Josef Newgarden has been here before.
The Team Penske driver enters the 2020 NTT IndyCar season as the reigning champion, a title he also claimed in 2017, but couldn’t defend the following year.
“It is a challenge. You know, when you win the championship the demand goes up,” Newgarden told Fox News Autos.
“You kind of lose focus, or at least lose the ability to prioritize your energy to the racecar. Throughout the year. Everyone everywhere you go, they want to talk about last season.”
The 29-year-old is confident that his team has what it takes to do it this time around, despite the introduction of a new Aeroscreen safety device on the cars that presents new issues for engineers and drivers alike. The feature combines a protective “Halo” frame around the driver’s compartment that’s wrapped with a Plexiglas windshield designed to deflect debris.
The technology was developed in earnest after the death of Justin Wilson, who was struck in the head by a part that flew off a car that wrecked in front of him at Pocono Raceway in 2015.
“The biggest change is what happens mechanically to the car," Newgarden said.
“You put that big of a structure that wasn’t there before. It’s heavier, it’s moved the weight. So the weight distribution is about a percent-and-a-half forward. Completely changes the way the car feels and handles. So it’s going to be a learning experience for all of us on how we engineer what essentially feels like a new race car.”
“The team that figures it out first is going to be the one to beat.”
The Aeroscreen isn’t the only change Newgarden’s crew is facing this season. Team owner Roger Penske recently purchased the entire NTT IndyCar series and the Indianapolis Motor Speedway, so the legendary strategist is going to recuse himself from the Team Penske pits on race days.
“It was a big shock for us in the middle of the offseason. We had no idea it was coming, but I think everyone is pretty elated with the news,” he said.
“Roger is the perfect person. No one knows Indycar better than Roger, and I don’t think anyone is more capable of taking IndyCar and the Indianapolis Motor Speedway to a better place.”
As important of a figure as Penske is, however, Newgarden said the organization is set up to be bigger than any one person and that the right people are in place to give him the support he needs behind the wheel.
Along with repeating as champion, Newgarden, of course, has his sights set on winning IndyCar’s marquee event, the Indianapolis 500. The closest he’s come so far is a third-place finish in 2016.
“Every year it’s my goal, but I’ve kind of come to peace with that place,” he said. “Just with the sheer fact that you never know if it’s going to work out. It’s just a difficult event to get right.”

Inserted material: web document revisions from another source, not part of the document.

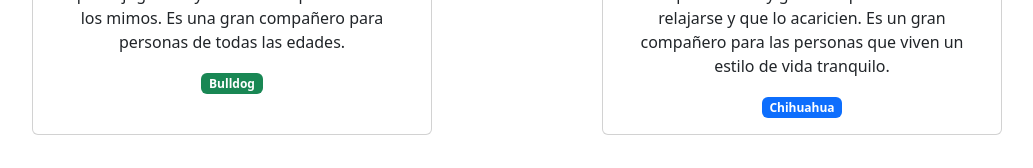
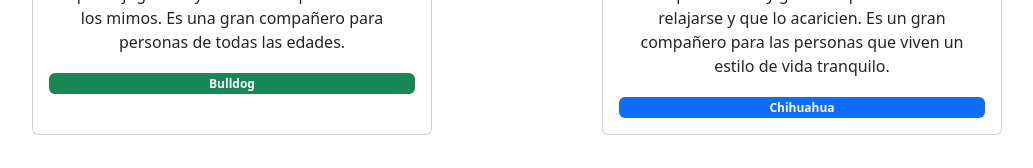
Before and after one commit to felipejoq/puppies-challenge, a React (Vite) app: page / in a window 1280 px wide. Shown: the part 486-654 px from the top of the page, without its empty margins (123-1156 px from the left). Built offline with nearby package versions, Linux system fonts and the light colour scheme.

Commit message:
Ajustes de las badge en las cards

```diff
--- a/src/components/CardPuppy.jsx
+++ b/src/components/CardPuppy.jsx
@@ -10,9 +10,7 @@ const CardPuppy = ({image, puppyName, puppyDescription, breed, colorTag}) => {
                 <Card.Text>
                     {puppyDescription}
                 </Card.Text>
-                <Card.Text>
-                    <Tag text={breed} color={colorTag}/>
-                </Card.Text>
+                <Tag text={breed} color={colorTag}/>
             </Card.Body>
         </Card>
     );
--- a/src/components/Tag.jsx
+++ b/src/components/Tag.jsx
@@ -2,7 +2,7 @@ import Badge from "react-bootstrap/Badge";
 
 const Tag = ({text, color}) => {
     return (
-        <Badge bg={color}>{text}</Badge>
+        <Badge className={"w-100 m-auto"} bg={color}>{text}</Badge>
     );
 };
 
```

“The more times you’re there the more times you give yourself a chance at the end of the race. The more likely it is to one day work out and hopefully, that’s this year.”
UPDATE: Following this interview, the IndyCar season was postponed indefinitely as a measure to prevent the spread of the COVID-19 coronavirus.